A speed differential of only 2-3 kmh, as opposed to 6-8kmh of the previous two weeks races, meant I was able to get maximum value out of my efforts.
Keeping a lid on my watts on the first couple of laps was essential to a good time..

Friday, January 12, 2007

Otago Rail Trail


http://www.otagorailtrail.co.nz/
Our family holiday was a bit of fun this year. We headed off to the South Island and the picturesque Otago Rail Trail. A couple of hundred Kms between Clyde and Middlemarch on old abandoned railway lines. There were big questions to be asked of our family. Could I ride that slow - and could the family ride that long on the one bottom!
Francis at Jville Cycles said the following. Its not about how comfy your seat is, its about being able to change your seat, when that part of your bum gets tired! He was dead right. Swapping bikes on the last day helped two of my family immensely. The one in our family that did it the easiest was the one that rides horses, not complaints at all. Its all time in the saddle!

We did about 30kms a day for 3 days, and that was about all my troops could handle. Folks with a bit of grit and/or fitness would do a lot better.
We met a little guy called Paelo, a 7 year old with an awesome attitude. He liked to lead from the front! He spanked us on the leg from Oterehua to Ranfurly, but it rained the next day and apparently he said he would rather be at school!

The scenery was surprisingly green, and overcast. No baking in the sun for us. We saw heaps of people, many of them over 50 years of age, none of them what you would call hard-core cyclists, and most of them with hire bikes, or doing trips that had been pre-planned for them by a company.

Accomodation along the route was good with many different varieties, Pubs, back-packers and bed and breakfasts. We only did 3 legs in the middle of the trail, due to time constraints. Alexandra to Omakau. Omakau to Oterehua, and Oterehua to Waipiata. Each day was roughly 30kms.
At the end of each day I would ride back and pick up the car, usually partly on the trail, and partly on the tar-sealed road, this way we didnt have to carry much gear. Some people had their gear picked up and forwarded each day by a bus that comes through the trail.

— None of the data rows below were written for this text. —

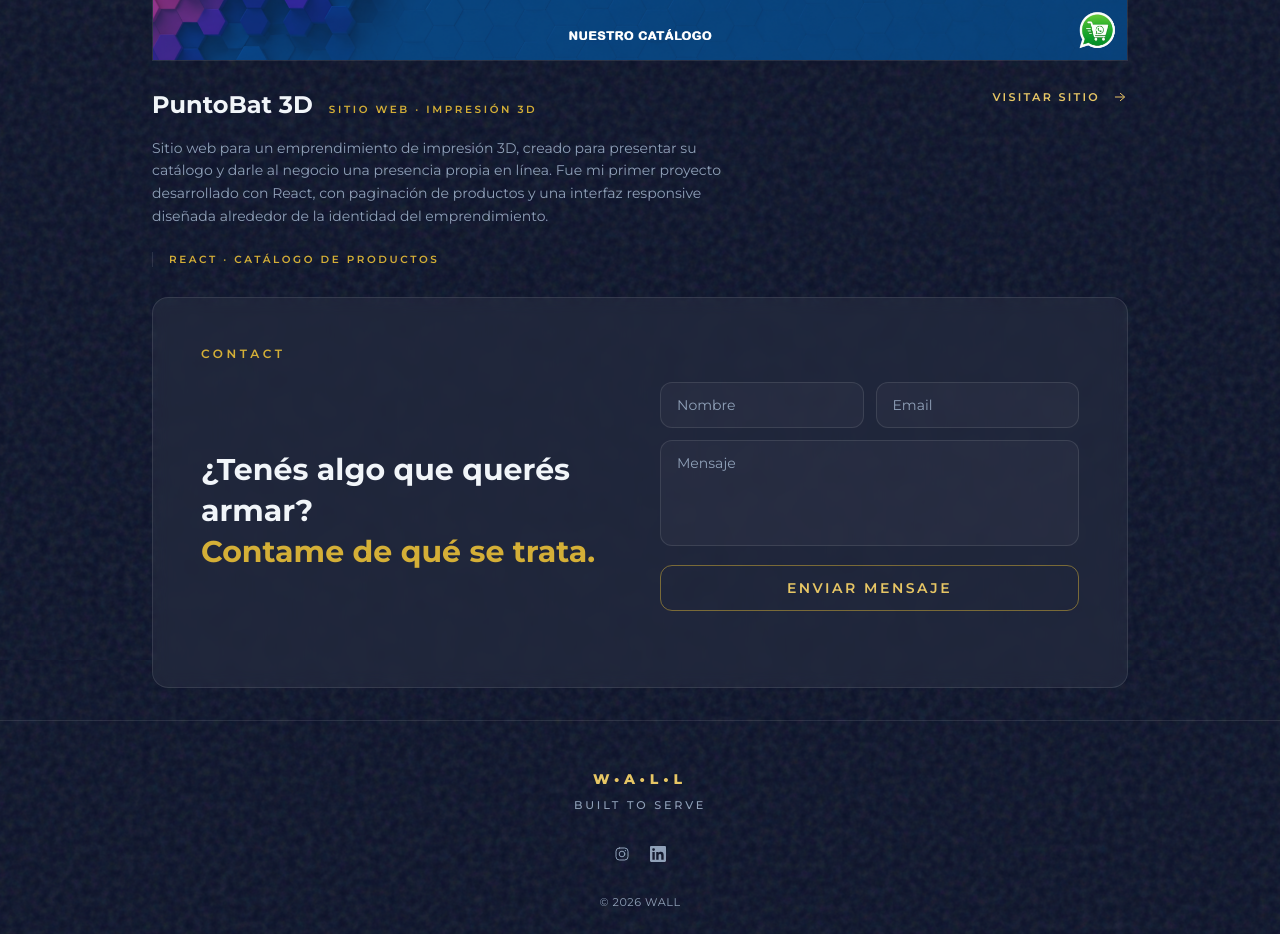
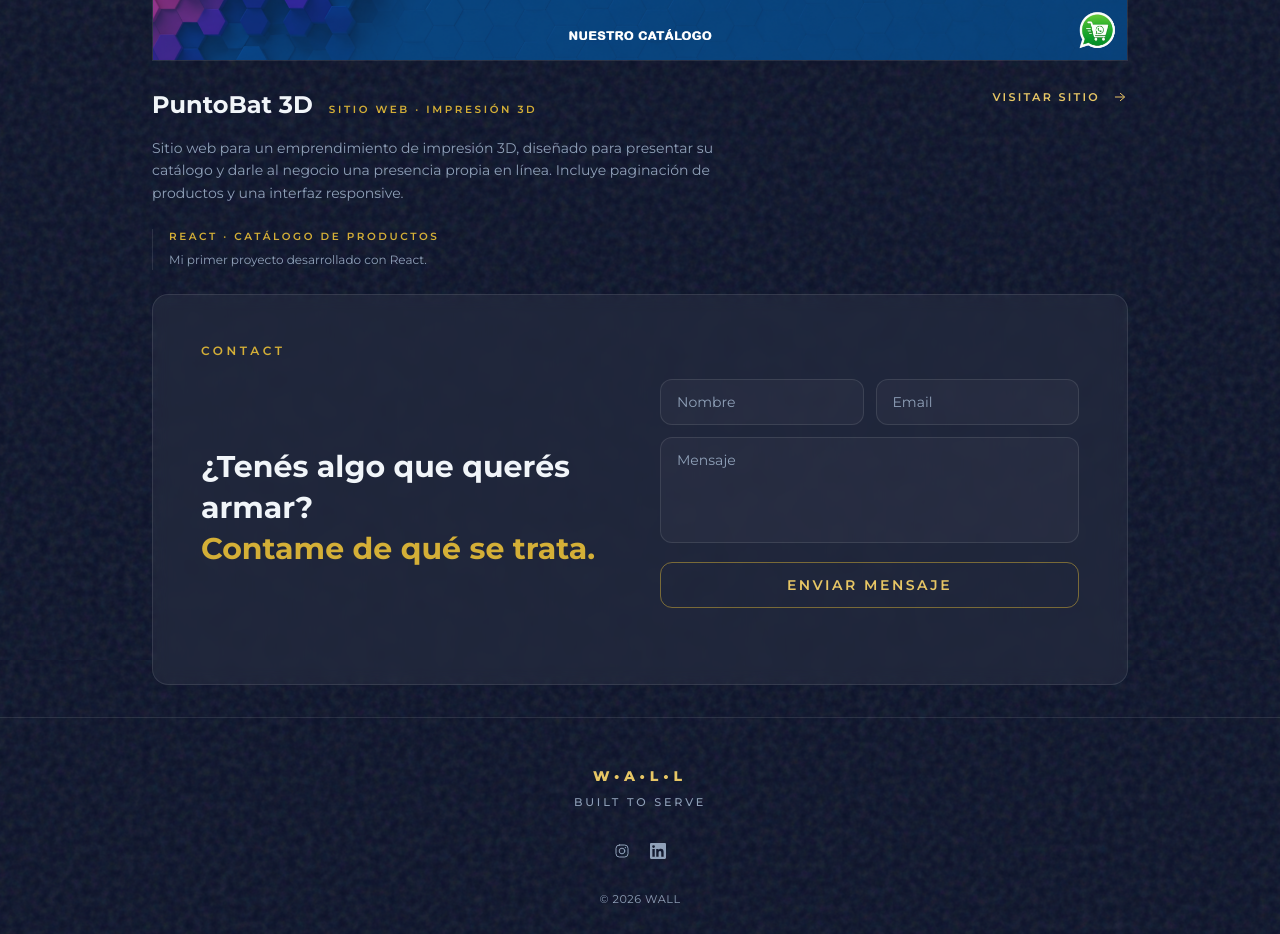
Before and after one commit to P-Wall86/Portfolio, a React (Vite) app: page / in a window 1280 px wide. Shown: the part 1900-2834 px from the top of the page. Built offline with nearby package versions, Linux system fonts and the light colour scheme.

Commit message:
Work: copy final de PuntoBat 3D con nota

```diff
--- a/src/components/Work.jsx
+++ b/src/components/Work.jsx
@@ -43,16 +43,18 @@ const PROJECTS = [
     es: {
       type: 'Sitio web · Impresión 3D',
       desc: [
-        'Sitio web para un emprendimiento de impresión 3D, creado para presentar su catálogo y darle al negocio una presencia propia en línea. Fue mi primer proyecto desarrollado con React, con paginación de productos y una interfaz responsive diseñada alrededor de la identidad del emprendimiento.',
+        'Sitio web para un emprendimiento de impresión 3D, diseñado para presentar su catálogo y darle al negocio una presencia propia en línea. Incluye paginación de productos y una interfaz responsive.',
       ],
       tag: 'React · Catálogo de productos',
+      tagNote: 'Mi primer proyecto desarrollado con React.',
     },
     en: {
       type: 'Website · 3D Printing',
       desc: [
-        'A product website for a 3D printing venture, created to showcase its catalog and give the brand a distinctive online presence. This was my first project built with React, featuring product pagination and a responsive interface designed around the character of the business.',
+        'A website for a 3D printing business, designed to showcase its catalog and give the brand an online presence. Includes product pagination and a responsive interface.',
       ],
       tag: 'React · Product Catalog',
+      tagNote: 'My first project built with React.',
     },
   },
 ]
```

There was nearly a revolt amongst the crew on our last day. Bums were sore and after 36 kms, the back packers that was promised turned into a series of signs saying, 3 kms, 1 km and then 1 km again! It wouldnt have been so bad except there was a slight hill, and there are no hills at all on the trail! The Pubs are really good in Central Otago too. Some of them even have ice-creams for sale and they are very children friendly. This photo is of The Iron-Horse B & B at Waipiata. Its very rustic.

Wednesday, January 10, 2007

Worlds Steepest St.


We spent a bit of time in Dunedin. Unfortunately the Cadburys chocolate Factory, and Speights beer factories were closed down for tours, so after Larnach castle, the next obvious thing to do was check out the worlds steepest street in. Baldwin St. I pity the poor locals. After watching a pair of foreign gentlemen in matching hire cars tailgating each other up this crazy steep hill.... well I stood well back. This mountainbiker had a treat in store for her on the decent when a family stopped their car at the bottom... in the midde of the road.... and opened all the doors....